Brehms was developing the possibilities of circle theatre with five platforms even in designs from 1982. The operation of the studio scene was terminated in December 1983 due to security reasons.

 

Design of polydimensional theatre in enclosed area (1980–1985?)

The texts about Brehms mention repeatedly the design of polydimensional theatre in enclosed area, in which he was engaged between 1980 and 1983 and finished it in 1985. More detailed description as reproduction of the design is not available, therefore we can only assume that Brehms was developing his previous projects here, because of setting in the interior in all probability in the more closer relation to Gropius’ Totaltheater.

Although Brehms’ solution only usually modifies the older thoughts, his work is extraordinary in the regard, how systematically he was engaged in verification of innovative procedures and, first of all, that he succeeded in their implementation – perhaps more daring or more original thoughts of other authors had been remaining only on the paper during the 20th century. He has succeeded in realizing his experiments without any huge investments in relentless work for a regional theatre, where actually no one had expected them. The more detailed research would require concurrently other answers to other questions, which are emerging by the overview of his work: how and whether Brehms’ spatial innovation was projected into his “everyday” sceneries for proscenium stage, how his projects reflect his – probably even period conditioned – effort for maximal “popularity” of the theatre ( in this regard, the connexion of experimental space with rather popular repertoire is interesting) or if his experiments would have had the same durability, if he would not have set them into the attractive environment of historical monuments. Legacy of his work is still inspirational even today.

 

Literature:

– Joan Brehms, Experiment se dvěma hledišti anebo jeviště hledištěm obklopené…, Acta Scaenographica IV, 1963–1964, č. 3, passim. (back cover)
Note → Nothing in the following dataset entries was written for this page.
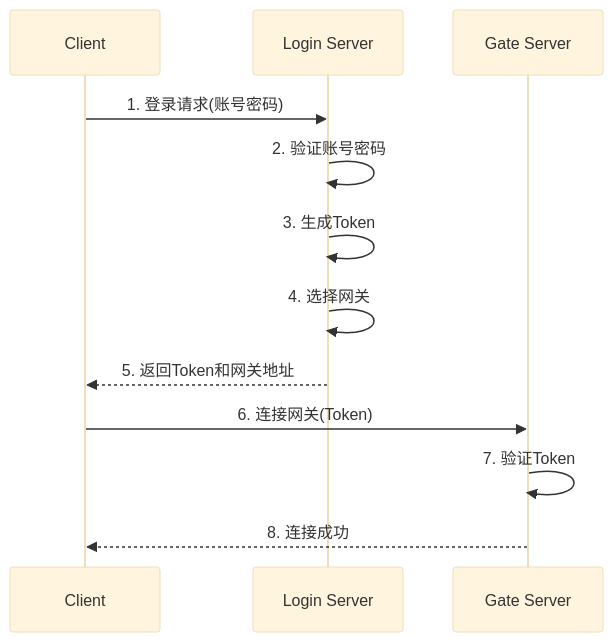
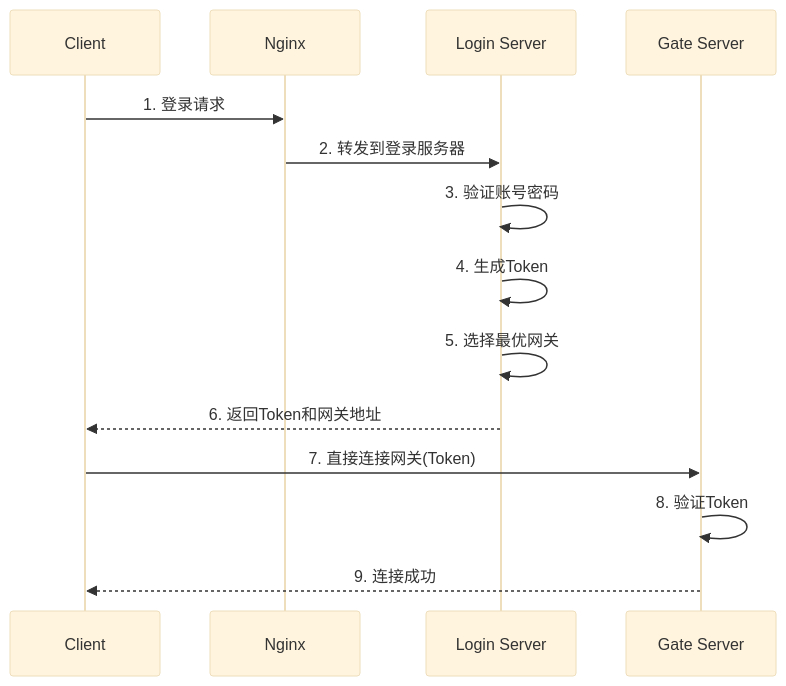
The first of 3 diagrams in doc/protocol.md (easycheaplife/tyconn_server), drawn with Mermaid (base theme) before and after one commit. The commit also changed other lines of this file and 7 other files, not shown here.

````diff
--- a/doc/protocol.md
+++ b/doc/protocol.md
@@ -148,15 +148,17 @@
 ```mermaid
 sequenceDiagram
     participant C as Client
+    participant N as Nginx
     participant L as Login Server
     participant G as Gate Server
     
-    C->>L: 1. 登录请求(账号密码)
-    L->>L: 2. 验证账号密码
-    L->>L: 3. 生成Token
-    L->>L: 4. 选择网关
-    L-->>C: 5. 返回Token和网关地址
-    C->>G: 6. 连接网关(Token)
-    G->>G: 7. 验证Token
-    G-->>C: 8. 连接成功
+    C->>N: 1. 登录请求
+    N->>L: 2. 转发到登录服务器
+    L->>L: 3. 验证账号密码
+    L->>L: 4. 生成Token
+    L->>L: 5. 选择最优网关
+    L-->>C: 6. 返回Token和网关地址
+    C->>G: 7. 直接连接网关(Token)
+    G->>G: 8. 验证Token
+    G-->>C: 9. 连接成功
 ```
````
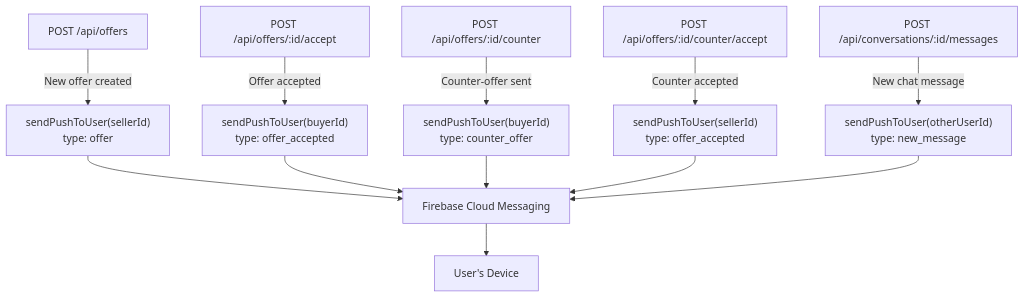
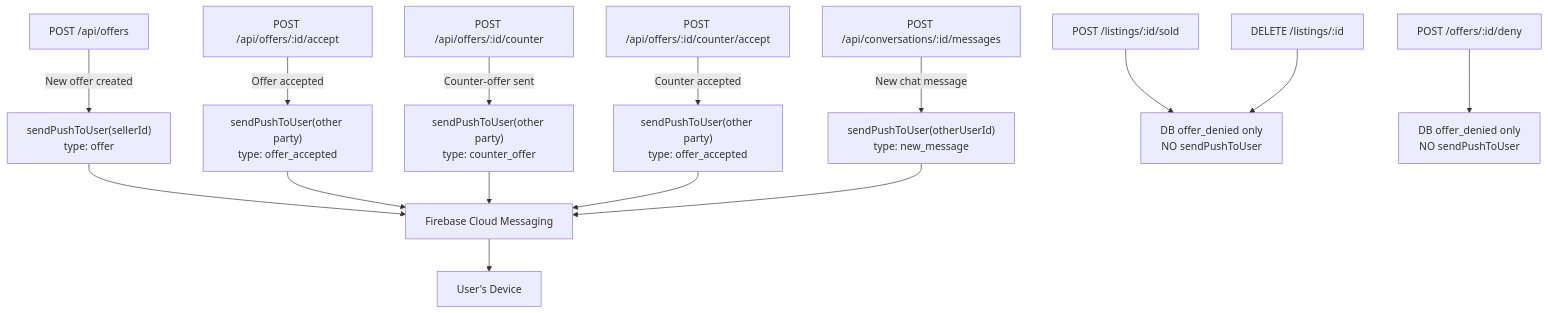
One commit to barterinfo/swaphaven-backend changed the second of 7 diagrams in docs/deeplink-push-notifications.md. Above: the diagram before and after it, drawn with Mermaid. The commit also changed other lines of this file and 11 other files, not shown here.

````diff
--- a/docs/deeplink-push-notifications.md
+++ b/docs/deeplink-push-notifications.md
@@ -70,11 +126,15 @@
 ```mermaid
 flowchart TD
     A1[POST /api/offers] -->|New offer created| P1["sendPushToUser(sellerId)\ntype: offer"]
-    A2[POST /api/offers/:id/accept] -->|Offer accepted| P2["sendPushToUser(buyerId)\ntype: offer_accepted"]
-    A3[POST /api/offers/:id/counter] -->|Counter-offer sent| P3["sendPushToUser(buyerId)\ntype: counter_offer"]
-    A4[POST /api/offers/:id/counter/accept] -->|Counter accepted| P4["sendPushToUser(sellerId)\ntype: offer_accepted"]
+    A2[POST /api/offers/:id/accept] -->|Offer accepted| P2["sendPushToUser(other party)\ntype: offer_accepted"]
+    A3[POST /api/offers/:id/counter] -->|Counter-offer sent| P3["sendPushToUser(other party)\ntype: counter_offer"]
+    A4[POST /api/offers/:id/counter/accept] -->|Counter accepted| P4["sendPushToUser(other party)\ntype: offer_accepted"]
     A5[POST /api/conversations/:id/messages] -->|New chat message| P5["sendPushToUser(otherUserId)\ntype: new_message"]
 
     P1 & P2 & P3 & P4 & P5 --> FCM[Firebase Cloud Messaging]
     FCM --> Device[User's Device]
+
+    S1[POST /listings/:id/sold] --> DB1["DB offer_denied only\nNO sendPushToUser"]
+    S2[DELETE /listings/:id] --> DB1
+    S3[POST /offers/:id/deny] --> DB2["DB offer_denied only\nNO sendPushToUser"]
 ```
````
– Eva Kacetlová, Otevřený prostor studiové scény Jihočeského divadla (Taberyová, Fridrich), in: O současné české režii 2 (Několik konkrétních příkladů) (= České divadlo 8), Praha 1983, pp. 159–168

– Milan Fridrich, 30 kapitol JDF, České Budějovice 1985

– Ladislav Lajcha, Priestorové opusy Joana Brehmsa, Slovenské divadlo XXXIV, 1986, č. 1, pp. 17–68

– Jan Dvořák, Joan Brehms, Praha 1987

– Jiří Hilmera, Česká divadelní architektura, Praha 1999, pp. 158–159

 (The majority of Brehms’ realizations were at that time commented by other articles, which are  dispersed in Czech or foreign magazines and newspapers: these text have not yet been – as far as we know – collected.)

 

Tags: Avant-garde

 

Author: Jiří Bláha

Translator: Jan Purkert

Additional information

No information has yet been entered

Add information

Name: The name will be published

Email: The email will not be published

Information: Please enter information about this theatre, at least 10 characters

fiveplusfive=